■ **EXERCISE DIRECTIONS**
Begin with the line containing "z-index: 3;" and reproduce it and all later lines exactly, through the last line of the records. Add nothing else.

■ **DATASET**

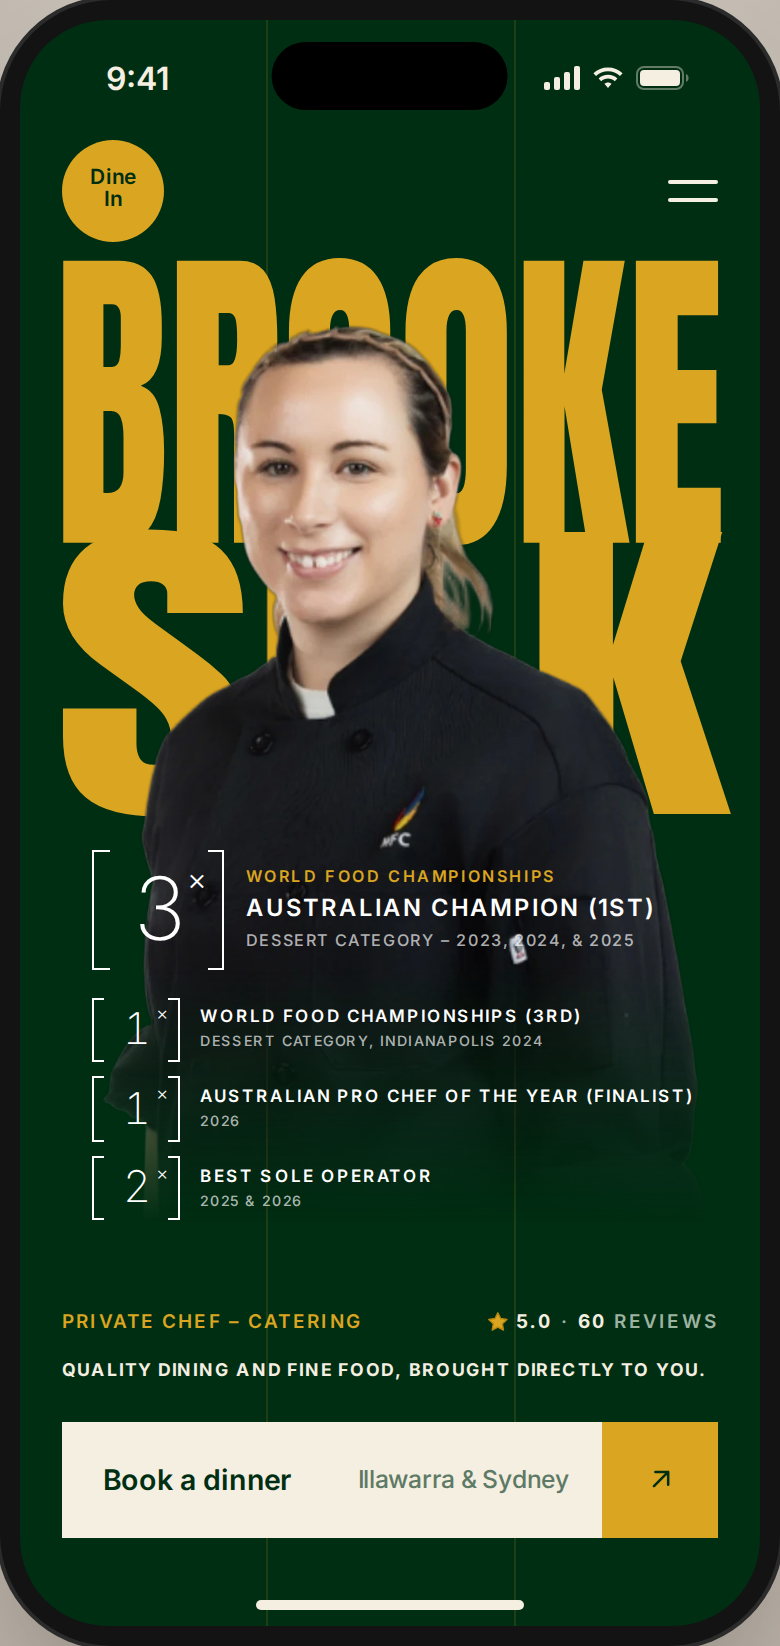
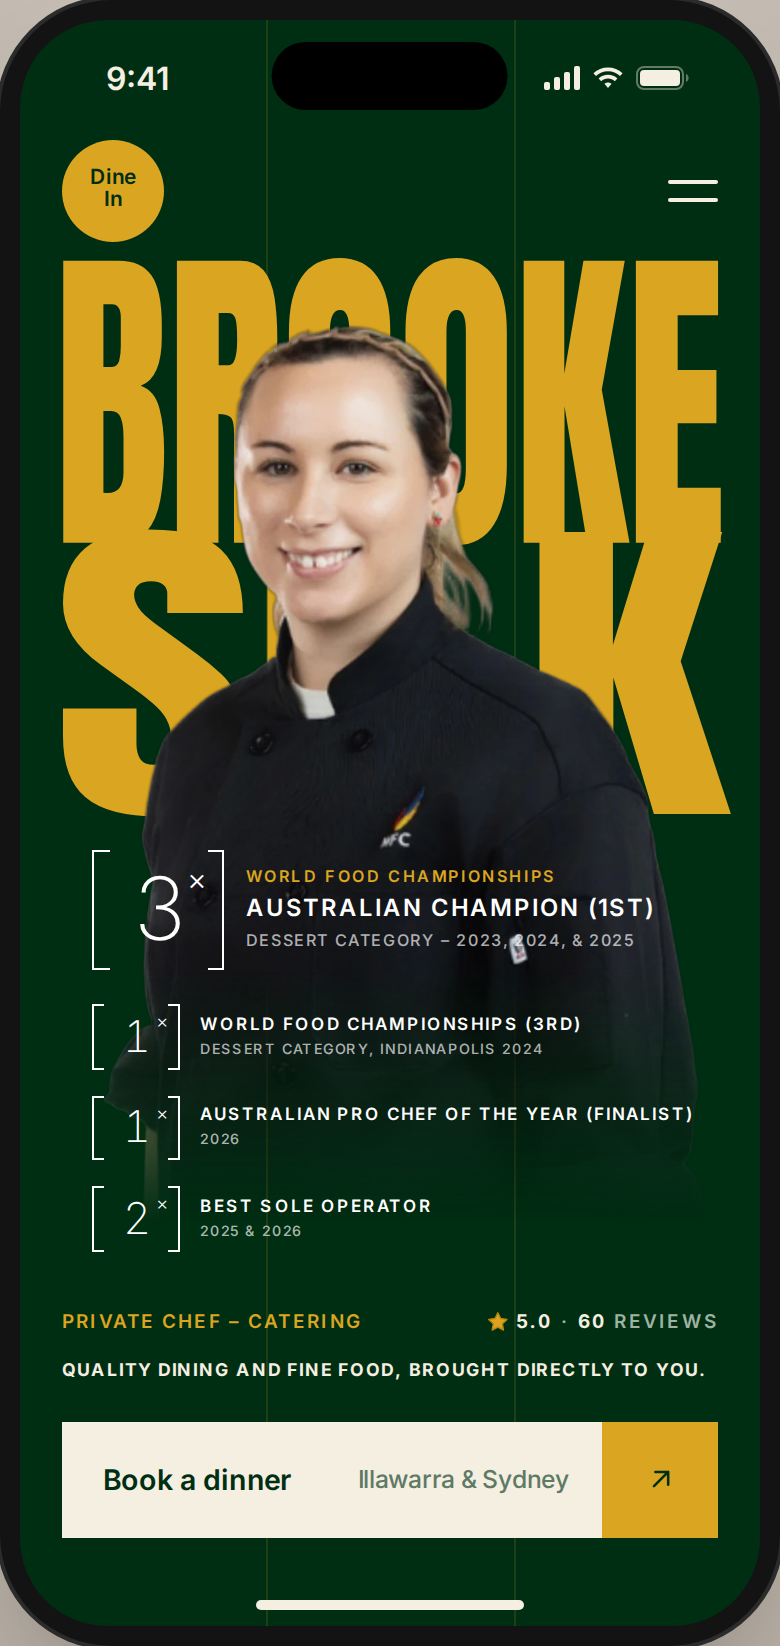
Chef card: more space between the smaller awards
The gap between awards goes from 8 to 14 design units, so the three
smaller entries under the lead read as separate items. The lead's extra
margin drops from 6 to 4 to keep its spacing about the same.

Claude-Session: https://claude.ai/code/session_01Dn2sZdZCxPbGjUxXXUAMP8

Changed region(s): [[0.2462, 0.5887, 0.8923, 0.7746], [0.1538, 0.6197, 0.2154, 0.7436]]

diff --git a/components/chef-card/style.css b/components/chef-card/style.css
@@ -188,7 +188,7 @@
   right: calc(22 * var(--u));     /* long titles wrap rather than run off the card */
   z-index: 3;
   display: grid;
-  gap: calc(8 * var(--u));
+  gap: calc(14 * var(--u));
   margin: 0;
   padding: 0;
   list-style: none;
@@ -219,7 +219,7 @@
   --arm: 8;
   --title-size: 12.5;
   --sub-size: 8.5;
-  margin-bottom: calc(6 * var(--u));
+  margin-bottom: calc(4 * var(--u));
 }
 
 .ui-chef__stat-num {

■ **OUTPUT BELOW**
   z-index: 3;
   display: grid;
-  gap: calc(8 * var(--u));
+  gap: calc(14 * var(--u));
   margin: 0;
   padding: 0;
   list-style: none;
@@ -219,7 +219,7 @@
   --arm: 8;
   --title-size: 12.5;
   --sub-size: 8.5;
-  margin-bottom: calc(6 * var(--u));
+  margin-bottom: calc(4 * var(--u));
 }
 
 .ui-chef__stat-num {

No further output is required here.